Date & Time: Aug 4, 1955 at 1223 LT
Type of aircraft:
Convair CV-240
Tulsa – Joplin – Springfield – Saint Louis – New York
Flight number:
Crew on board:
Crew fatalities:
Pax on board:
Pax fatalities:
Other fatalities:
Total fatalities:
Captain / Total flying hours:
Captain / Total hours on type:
Copilot / Total flying hours:
Copilot / Total hours on type:
Aircraft flight hours:
Flight 476 of August 4 was a scheduled operation between Tulsa, Oklahoma, and La Guardia Field, New York, with several intermediate stops including Joplin, Springfield, and St. Louis, Missouri. The flight departed Tulsa at 1006 (one minute behind schedule) with Captain Hugh C. Barren, First Officer William G. Gates, and Stewardess Thelma R. Ballard as crew.

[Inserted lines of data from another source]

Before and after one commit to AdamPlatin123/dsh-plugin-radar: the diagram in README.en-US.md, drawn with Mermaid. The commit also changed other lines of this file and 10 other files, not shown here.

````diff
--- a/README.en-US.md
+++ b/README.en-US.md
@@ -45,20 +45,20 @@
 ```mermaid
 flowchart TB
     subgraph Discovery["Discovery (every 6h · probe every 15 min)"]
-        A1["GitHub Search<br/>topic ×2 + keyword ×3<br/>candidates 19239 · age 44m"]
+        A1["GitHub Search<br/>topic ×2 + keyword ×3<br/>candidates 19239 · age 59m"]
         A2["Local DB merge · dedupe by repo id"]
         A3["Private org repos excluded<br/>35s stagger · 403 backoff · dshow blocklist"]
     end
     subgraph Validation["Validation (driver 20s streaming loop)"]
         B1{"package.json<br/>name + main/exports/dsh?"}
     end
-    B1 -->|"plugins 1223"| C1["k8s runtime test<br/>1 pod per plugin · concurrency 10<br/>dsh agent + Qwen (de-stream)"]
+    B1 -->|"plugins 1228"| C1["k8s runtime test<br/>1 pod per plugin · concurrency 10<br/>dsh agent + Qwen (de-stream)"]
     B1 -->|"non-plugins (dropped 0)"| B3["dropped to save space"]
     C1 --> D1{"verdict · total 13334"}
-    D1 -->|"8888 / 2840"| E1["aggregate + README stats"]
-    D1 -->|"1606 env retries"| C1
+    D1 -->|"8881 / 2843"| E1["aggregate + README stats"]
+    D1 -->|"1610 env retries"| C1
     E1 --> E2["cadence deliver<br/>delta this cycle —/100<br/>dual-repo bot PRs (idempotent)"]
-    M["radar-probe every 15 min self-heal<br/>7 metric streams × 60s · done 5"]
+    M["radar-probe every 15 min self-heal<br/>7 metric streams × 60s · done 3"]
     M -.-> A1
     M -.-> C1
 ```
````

En route stops were made at Joplin and Springfield, and no discrepancies were reported or noted at either point. However, a traffic delay in the Joplin area resulted in the flight arriving and departing Springfield 21 minutes behind schedule. Two of the eight passengers deplaned at Springfield, 21 passengers boarded the flight there. Gross weight of the aircraft at takeoff was 38,663 pounds, 2,302 pounds under that allowable, and the center of gravity was located within prescribed limits. Flight 476 departed Springfield VFR for St. Louis, its next scheduled stop, at 1153 via Victor Airway 14 to cruise at 7,000 feet. It was off the ground at 1156. Twenty-one minutes later (1217) the crew initiated a general call asking, "Does anyone read 476?" Springfield company radio acknowledged but received no reply. Two other American Airlines flights, one cruising in the vicinity of Springfield at 7,000 feet, the other 30 miles north-northeast of St. Louis, heard a transmission from Flight 476 that No. 2 engine was on fire. This message was also heard by American's ground station at St. Louis. Three minutes later the American flight in the Springfield area intercepted the following message, "Springfield, are you reading 476? We have bad engine fire." This was the last message heard from the flight. All transmissions were on company frequency. During this interval numerous witnesses on the ground back along the flight path saw the aircraft with smoke and flame coming from the right engine. The aircraft was also tracked by a military radar installation near Springfield until it disappeared from the scope in the vicinity of Fort Leonard Wood. At approximately 1222 the operations officer on duty at Forney Field, Fort Leonard Wood, received a radio message from an Army pilot flying nearby that a two-engine aircraft with a fire in the right engine was on final approach to runway 14. The tower operator at Forney Field saw the approaching aircraft and gave it clearance to land. Before the operations officer could alert the crash crew another call from the Army pilot informed him that the airplane had crashed short of the runway. The time was 1223. Army personnel with portable fire-fighting equipment reached the wreckage on foot. There were no survivors. Heavy fire-fighting equipment and ambulances could not reach the scene until the Army engineers had bulldozed a road through the densely wooded area in which the crash occurred.
Probable cause:
The Board determines that the probable cause of this accident was installation of an unairworthy cylinder, the failure of which resulted in an uncontrollable fire and subsequent loss of a wing in flight. The following findings were reported:
- Weather was not a factor,
- N° 12 cylinder of the right engine was not airworthy and failed near its base after less than six hours of operation, causing a fire that the crew could not control,
- Visual inspection procedures being used by the carrier did not reveal the unairworthy condition of the cylinder,
- The right main tank fuel shutoff valve was open, which greatly increased the intensity and duration of the fire,
- Fire damage prevented the closing of this valve,
- Procedures recommended by the manufacturer and specified in the carrier's overhaul manual had been countermanded by verbal instructions approved by the carrier's engineering department and were not being followed by the carrier's inspectors with respect to the handling of cylinders.
Final Report:
N94221.pdf819.71 KB